**THE TASK:** Show every line in the entries below where the word "Moodboard" appears.

Before-and-after change records
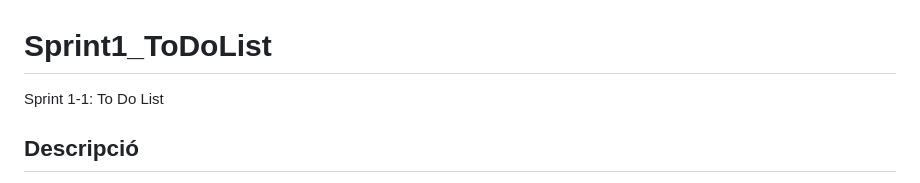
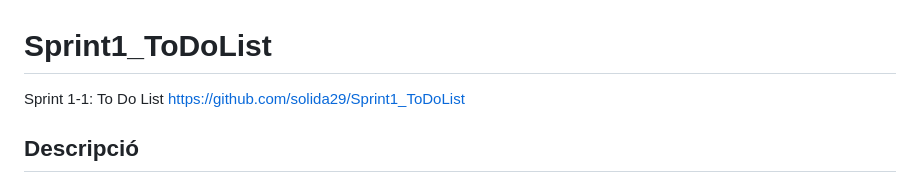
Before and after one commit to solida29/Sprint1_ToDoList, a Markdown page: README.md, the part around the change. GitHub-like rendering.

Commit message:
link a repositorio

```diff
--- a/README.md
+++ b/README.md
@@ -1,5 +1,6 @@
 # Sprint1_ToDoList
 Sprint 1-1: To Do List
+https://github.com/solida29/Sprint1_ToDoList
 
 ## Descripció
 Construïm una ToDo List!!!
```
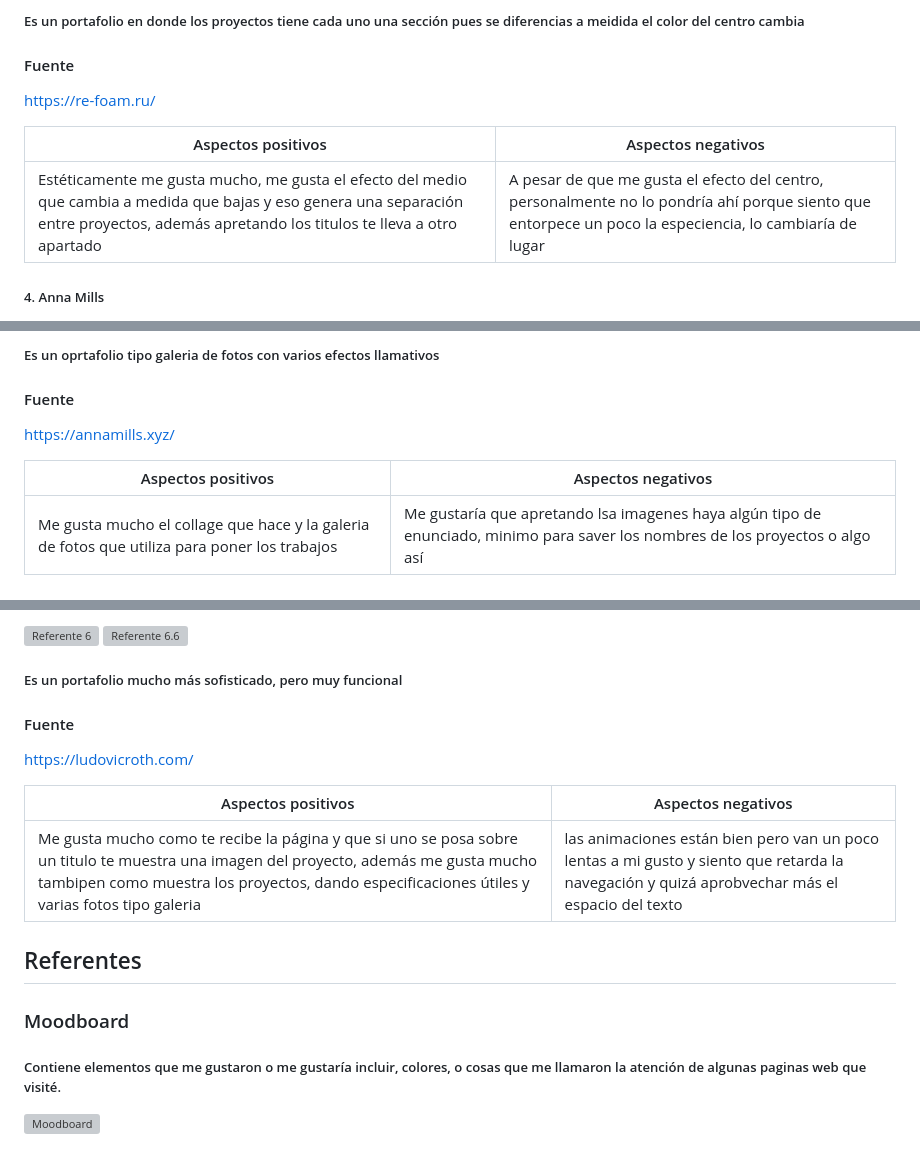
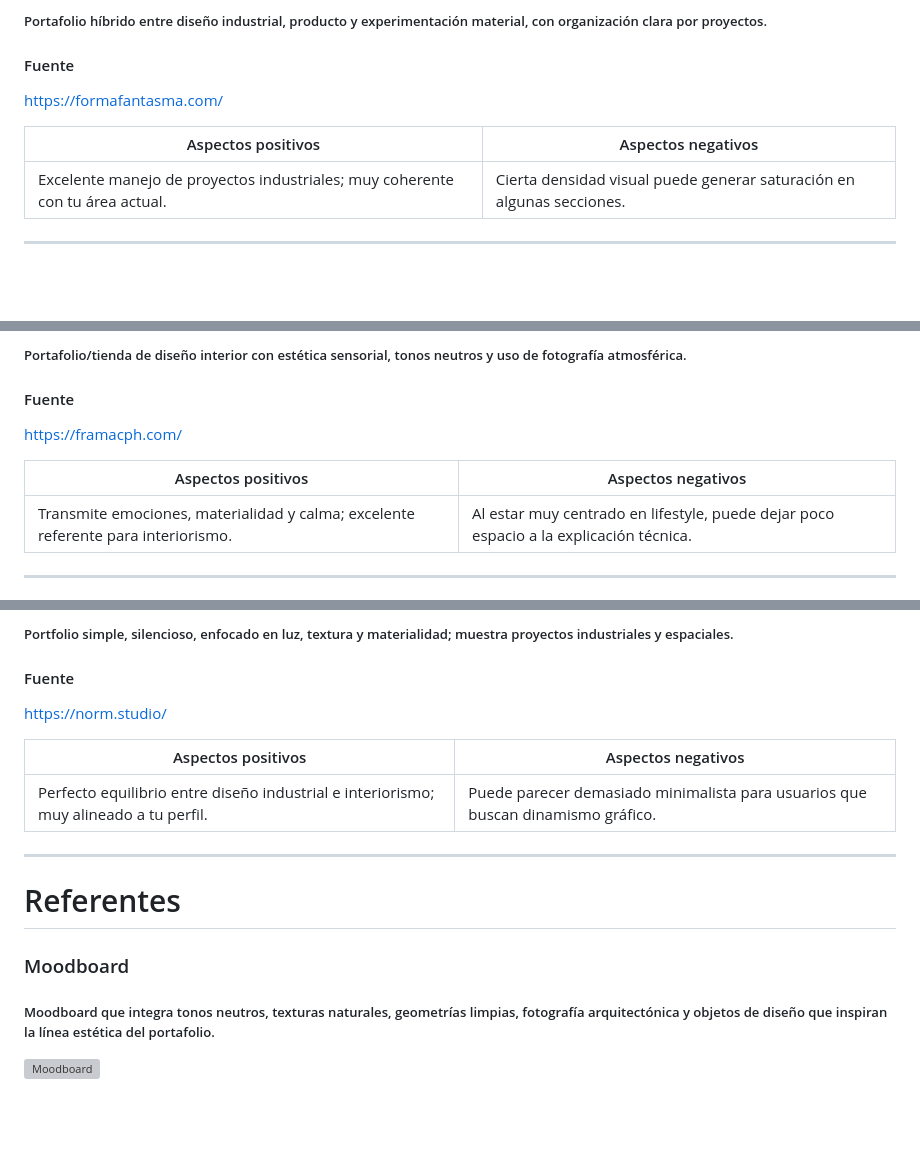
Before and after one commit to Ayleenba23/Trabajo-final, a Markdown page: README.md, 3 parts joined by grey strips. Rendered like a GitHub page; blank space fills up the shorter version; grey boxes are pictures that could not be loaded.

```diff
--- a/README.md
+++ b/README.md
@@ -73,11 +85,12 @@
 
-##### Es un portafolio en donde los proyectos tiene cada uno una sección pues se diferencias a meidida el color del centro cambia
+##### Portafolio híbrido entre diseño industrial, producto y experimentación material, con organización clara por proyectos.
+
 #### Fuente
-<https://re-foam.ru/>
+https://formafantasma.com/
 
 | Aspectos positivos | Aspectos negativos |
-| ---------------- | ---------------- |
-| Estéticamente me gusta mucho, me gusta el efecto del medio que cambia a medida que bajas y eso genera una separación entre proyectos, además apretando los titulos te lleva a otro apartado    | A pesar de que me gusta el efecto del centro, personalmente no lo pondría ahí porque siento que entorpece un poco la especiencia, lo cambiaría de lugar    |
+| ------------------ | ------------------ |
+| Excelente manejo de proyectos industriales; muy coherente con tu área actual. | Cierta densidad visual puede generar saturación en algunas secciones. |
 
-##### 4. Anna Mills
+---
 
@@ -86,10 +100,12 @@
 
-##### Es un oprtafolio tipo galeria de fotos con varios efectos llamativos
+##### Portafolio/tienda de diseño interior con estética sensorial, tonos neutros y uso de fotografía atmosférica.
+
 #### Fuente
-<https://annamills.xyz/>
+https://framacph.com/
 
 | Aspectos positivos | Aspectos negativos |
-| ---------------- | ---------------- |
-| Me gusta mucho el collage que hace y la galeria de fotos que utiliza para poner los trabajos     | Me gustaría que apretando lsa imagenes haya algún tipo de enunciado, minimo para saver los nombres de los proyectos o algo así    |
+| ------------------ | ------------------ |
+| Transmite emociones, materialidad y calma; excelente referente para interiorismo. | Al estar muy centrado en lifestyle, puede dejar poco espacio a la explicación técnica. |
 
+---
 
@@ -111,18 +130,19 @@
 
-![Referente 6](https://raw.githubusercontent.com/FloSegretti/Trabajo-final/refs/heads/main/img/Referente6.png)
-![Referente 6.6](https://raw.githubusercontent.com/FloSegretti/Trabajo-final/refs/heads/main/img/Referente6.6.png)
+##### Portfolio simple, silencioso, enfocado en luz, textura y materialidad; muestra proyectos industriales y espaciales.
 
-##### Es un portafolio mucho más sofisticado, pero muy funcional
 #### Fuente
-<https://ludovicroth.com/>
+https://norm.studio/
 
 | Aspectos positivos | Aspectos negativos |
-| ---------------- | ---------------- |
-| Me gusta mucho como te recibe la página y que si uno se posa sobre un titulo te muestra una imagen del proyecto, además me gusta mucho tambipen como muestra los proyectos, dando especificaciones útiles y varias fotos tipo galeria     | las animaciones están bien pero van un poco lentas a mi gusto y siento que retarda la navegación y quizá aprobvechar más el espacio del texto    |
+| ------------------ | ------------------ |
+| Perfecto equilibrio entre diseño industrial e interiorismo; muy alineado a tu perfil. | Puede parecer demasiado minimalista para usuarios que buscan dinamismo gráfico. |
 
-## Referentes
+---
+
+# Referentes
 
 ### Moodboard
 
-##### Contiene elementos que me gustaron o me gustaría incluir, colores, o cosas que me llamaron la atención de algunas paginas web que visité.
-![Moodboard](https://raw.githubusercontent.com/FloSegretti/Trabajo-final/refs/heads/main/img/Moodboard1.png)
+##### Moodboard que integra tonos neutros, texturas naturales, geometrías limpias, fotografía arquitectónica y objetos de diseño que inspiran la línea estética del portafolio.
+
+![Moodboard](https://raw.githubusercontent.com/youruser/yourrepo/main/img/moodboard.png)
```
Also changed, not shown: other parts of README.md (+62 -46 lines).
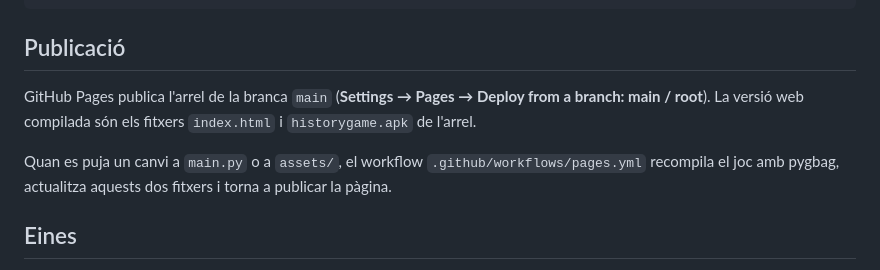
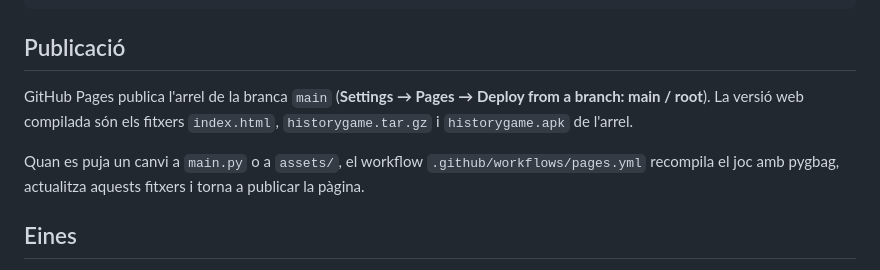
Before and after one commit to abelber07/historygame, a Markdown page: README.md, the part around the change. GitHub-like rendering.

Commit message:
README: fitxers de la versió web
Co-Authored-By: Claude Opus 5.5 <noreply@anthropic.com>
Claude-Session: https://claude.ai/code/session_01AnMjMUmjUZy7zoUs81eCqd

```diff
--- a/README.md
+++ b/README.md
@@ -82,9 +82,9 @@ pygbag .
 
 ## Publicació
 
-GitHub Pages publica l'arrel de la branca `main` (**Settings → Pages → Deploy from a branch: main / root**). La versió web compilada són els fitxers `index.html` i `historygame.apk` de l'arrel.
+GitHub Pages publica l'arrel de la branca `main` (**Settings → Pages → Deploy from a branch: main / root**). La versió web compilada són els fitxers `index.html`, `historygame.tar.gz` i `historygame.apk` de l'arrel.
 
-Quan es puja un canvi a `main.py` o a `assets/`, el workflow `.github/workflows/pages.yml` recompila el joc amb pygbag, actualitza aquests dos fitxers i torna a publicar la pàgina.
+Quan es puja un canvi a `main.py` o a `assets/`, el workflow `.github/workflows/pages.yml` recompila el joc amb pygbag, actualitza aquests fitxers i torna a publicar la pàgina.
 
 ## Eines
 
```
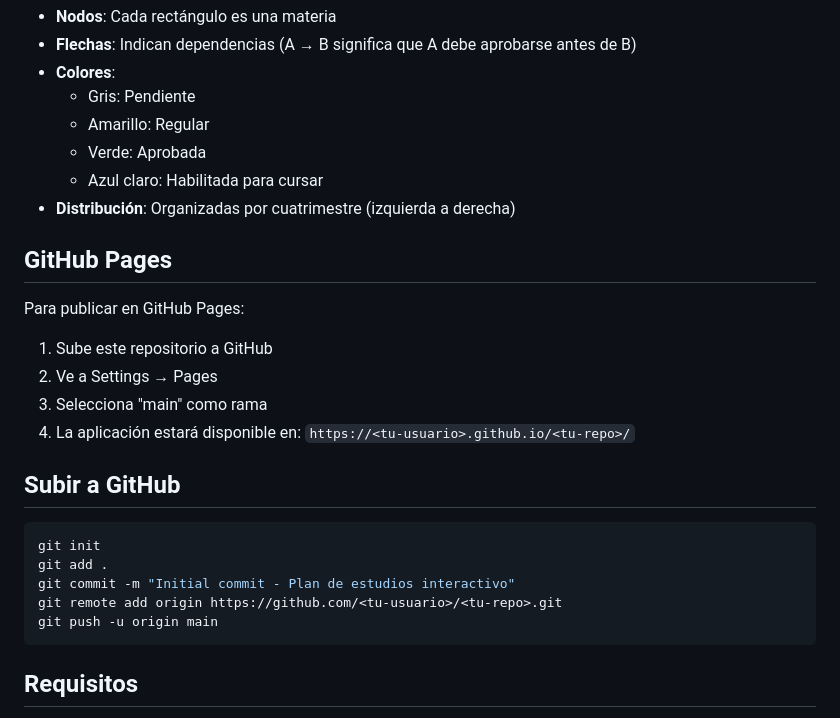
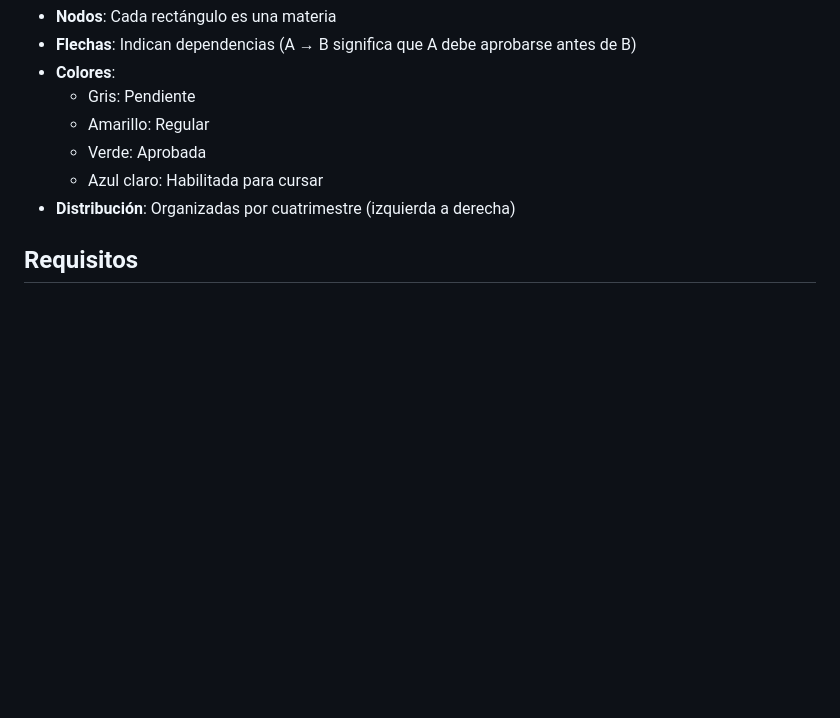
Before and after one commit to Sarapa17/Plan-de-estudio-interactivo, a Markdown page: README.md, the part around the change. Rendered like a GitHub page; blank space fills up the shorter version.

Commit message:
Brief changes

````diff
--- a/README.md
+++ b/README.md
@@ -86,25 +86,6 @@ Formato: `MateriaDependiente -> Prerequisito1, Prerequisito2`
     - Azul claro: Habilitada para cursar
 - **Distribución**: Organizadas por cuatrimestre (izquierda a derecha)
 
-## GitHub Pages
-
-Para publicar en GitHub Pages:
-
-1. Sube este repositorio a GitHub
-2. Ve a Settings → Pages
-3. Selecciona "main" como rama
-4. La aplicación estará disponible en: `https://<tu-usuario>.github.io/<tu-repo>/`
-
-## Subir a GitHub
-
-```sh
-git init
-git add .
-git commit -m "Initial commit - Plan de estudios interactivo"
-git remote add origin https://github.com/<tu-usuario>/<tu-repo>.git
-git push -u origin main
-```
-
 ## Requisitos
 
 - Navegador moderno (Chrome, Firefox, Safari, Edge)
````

**YOUR RESPONSE:**
 ### Moodboard
-![Moodboard](https://raw.githubusercontent.com/FloSegretti/Trabajo-final/refs/heads/main/img/Moodboard1.png)
+##### Moodboard que integra tonos neutros, texturas naturales, geometrías limpias, fotografía arquitectónica y objetos de diseño que inspiran la línea estética del portafolio.
+![Moodboard](https://raw.githubusercontent.com/youruser/yourrepo/main/img/moodboard.png)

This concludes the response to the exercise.